Collected data
╔══

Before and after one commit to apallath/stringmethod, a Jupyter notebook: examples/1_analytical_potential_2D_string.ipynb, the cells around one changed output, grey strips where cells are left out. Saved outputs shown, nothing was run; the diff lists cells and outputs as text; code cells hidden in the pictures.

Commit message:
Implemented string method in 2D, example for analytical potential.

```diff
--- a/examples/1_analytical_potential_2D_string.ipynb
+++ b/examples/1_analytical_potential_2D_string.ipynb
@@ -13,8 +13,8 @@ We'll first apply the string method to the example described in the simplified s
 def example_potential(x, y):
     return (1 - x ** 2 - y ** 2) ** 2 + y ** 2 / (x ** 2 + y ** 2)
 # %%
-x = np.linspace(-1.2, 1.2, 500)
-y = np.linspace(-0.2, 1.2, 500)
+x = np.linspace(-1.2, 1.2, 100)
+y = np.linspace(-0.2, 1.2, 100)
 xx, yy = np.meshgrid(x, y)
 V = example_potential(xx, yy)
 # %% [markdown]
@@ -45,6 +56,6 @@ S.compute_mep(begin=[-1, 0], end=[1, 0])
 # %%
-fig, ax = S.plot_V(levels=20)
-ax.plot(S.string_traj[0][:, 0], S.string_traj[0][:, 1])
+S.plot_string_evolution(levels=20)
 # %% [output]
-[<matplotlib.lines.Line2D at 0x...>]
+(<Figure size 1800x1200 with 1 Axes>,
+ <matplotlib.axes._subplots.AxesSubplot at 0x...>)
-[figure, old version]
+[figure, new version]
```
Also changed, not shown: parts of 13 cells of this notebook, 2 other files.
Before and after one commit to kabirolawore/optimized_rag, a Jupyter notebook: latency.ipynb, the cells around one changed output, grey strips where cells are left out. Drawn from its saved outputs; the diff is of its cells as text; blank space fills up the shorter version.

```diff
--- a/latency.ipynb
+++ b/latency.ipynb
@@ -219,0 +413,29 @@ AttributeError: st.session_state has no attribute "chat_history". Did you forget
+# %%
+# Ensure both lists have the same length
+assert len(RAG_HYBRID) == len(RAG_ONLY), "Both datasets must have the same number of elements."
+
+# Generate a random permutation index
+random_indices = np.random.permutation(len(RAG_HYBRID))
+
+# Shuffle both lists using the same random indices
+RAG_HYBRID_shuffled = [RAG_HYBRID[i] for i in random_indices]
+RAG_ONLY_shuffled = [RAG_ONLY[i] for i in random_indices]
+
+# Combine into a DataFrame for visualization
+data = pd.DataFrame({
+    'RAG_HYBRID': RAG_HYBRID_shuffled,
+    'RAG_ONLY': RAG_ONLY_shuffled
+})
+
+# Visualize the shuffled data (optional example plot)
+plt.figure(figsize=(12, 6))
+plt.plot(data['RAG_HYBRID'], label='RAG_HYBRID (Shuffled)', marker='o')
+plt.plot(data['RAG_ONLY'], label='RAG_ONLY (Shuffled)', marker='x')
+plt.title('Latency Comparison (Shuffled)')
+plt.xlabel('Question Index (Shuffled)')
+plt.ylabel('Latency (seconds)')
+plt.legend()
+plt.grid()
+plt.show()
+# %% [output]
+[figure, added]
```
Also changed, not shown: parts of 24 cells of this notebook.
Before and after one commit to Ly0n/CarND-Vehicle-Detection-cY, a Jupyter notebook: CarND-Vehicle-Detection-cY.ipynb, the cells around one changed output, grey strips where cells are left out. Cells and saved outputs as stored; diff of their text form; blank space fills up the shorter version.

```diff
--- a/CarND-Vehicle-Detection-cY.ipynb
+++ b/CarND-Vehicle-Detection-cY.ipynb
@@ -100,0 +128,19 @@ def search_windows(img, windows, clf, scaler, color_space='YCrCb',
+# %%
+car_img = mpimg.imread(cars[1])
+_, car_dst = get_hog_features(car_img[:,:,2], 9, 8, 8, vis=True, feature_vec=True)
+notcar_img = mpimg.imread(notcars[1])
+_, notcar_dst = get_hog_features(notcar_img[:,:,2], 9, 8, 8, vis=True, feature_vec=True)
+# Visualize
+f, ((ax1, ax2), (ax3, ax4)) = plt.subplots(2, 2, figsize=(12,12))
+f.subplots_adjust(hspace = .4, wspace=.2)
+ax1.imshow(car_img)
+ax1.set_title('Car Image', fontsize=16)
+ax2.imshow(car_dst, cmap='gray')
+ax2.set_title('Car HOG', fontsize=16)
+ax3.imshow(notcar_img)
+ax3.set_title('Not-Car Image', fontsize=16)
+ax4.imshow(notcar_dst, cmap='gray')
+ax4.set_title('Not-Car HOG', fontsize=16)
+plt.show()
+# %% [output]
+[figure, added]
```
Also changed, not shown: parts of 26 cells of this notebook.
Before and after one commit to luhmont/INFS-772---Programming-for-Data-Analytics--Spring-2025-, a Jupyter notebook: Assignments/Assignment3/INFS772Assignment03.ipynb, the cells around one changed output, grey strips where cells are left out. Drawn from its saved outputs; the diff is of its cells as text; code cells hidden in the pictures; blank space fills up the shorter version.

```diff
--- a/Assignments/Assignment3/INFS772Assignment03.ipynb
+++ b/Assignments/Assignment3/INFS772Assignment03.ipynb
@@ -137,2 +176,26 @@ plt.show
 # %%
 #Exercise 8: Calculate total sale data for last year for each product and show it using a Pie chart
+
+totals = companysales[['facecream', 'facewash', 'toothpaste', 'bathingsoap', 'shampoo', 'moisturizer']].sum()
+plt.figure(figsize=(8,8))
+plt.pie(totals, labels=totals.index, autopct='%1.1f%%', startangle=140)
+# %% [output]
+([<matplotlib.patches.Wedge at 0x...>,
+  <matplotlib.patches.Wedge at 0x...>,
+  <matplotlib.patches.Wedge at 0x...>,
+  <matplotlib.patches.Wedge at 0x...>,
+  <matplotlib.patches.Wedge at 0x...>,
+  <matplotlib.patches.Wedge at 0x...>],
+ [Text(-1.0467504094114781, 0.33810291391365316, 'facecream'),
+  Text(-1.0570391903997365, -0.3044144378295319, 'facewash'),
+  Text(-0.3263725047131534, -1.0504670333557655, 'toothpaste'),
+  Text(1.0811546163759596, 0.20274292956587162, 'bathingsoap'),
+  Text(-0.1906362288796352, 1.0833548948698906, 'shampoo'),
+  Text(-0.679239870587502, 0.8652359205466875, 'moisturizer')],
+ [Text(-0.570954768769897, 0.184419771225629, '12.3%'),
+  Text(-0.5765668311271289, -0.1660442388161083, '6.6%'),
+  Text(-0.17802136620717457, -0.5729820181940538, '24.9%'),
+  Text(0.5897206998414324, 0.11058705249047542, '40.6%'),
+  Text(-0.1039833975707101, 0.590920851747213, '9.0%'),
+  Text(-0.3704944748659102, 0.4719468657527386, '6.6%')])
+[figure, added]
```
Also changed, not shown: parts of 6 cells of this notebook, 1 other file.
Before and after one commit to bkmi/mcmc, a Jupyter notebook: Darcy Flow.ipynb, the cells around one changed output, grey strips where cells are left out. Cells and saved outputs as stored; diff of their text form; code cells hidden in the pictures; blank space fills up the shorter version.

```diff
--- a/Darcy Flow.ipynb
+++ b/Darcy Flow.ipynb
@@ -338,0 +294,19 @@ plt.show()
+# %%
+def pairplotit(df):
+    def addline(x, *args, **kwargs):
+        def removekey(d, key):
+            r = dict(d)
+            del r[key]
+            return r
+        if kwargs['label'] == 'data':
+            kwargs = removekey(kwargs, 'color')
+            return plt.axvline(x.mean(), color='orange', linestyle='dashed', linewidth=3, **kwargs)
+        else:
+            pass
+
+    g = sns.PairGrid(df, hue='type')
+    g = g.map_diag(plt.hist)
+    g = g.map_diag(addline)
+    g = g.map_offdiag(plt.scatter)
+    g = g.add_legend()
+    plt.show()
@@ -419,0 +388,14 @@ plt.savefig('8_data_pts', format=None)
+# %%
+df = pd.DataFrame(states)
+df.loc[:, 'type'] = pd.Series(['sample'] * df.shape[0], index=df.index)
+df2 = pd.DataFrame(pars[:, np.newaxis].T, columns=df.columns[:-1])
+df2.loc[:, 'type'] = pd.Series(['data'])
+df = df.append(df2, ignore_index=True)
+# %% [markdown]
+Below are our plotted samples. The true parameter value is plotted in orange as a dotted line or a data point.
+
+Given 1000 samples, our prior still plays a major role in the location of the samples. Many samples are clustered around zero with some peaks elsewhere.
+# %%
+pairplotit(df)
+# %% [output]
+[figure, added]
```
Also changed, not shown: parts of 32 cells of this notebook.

╚══

• [What to do]: The answer must be every line from the entries above that holds the string "hidden".

• [Your solution]:
Before and after one commit to apallath/stringmethod, a Jupyter notebook: examples/1_analytical_potential_2D_string.ipynb, the cells around one changed output, grey strips where cells are left out. Saved outputs shown, nothing was run; the diff lists cells and outputs as text; code cells hidden in the pictures.
Before and after one commit to luhmont/INFS-772---Programming-for-Data-Analytics--Spring-2025-, a Jupyter notebook: Assignments/Assignment3/INFS772Assignment03.ipynb, the cells around one changed output, grey strips where cells are left out. Drawn from its saved outputs; the diff is of its cells as text; code cells hidden in the pictures; blank space fills up the shorter version.
Before and after one commit to bkmi/mcmc, a Jupyter notebook: Darcy Flow.ipynb, the cells around one changed output, grey strips where cells are left out. Cells and saved outputs as stored; diff of their text form; code cells hidden in the pictures; blank space fills up the shorter version.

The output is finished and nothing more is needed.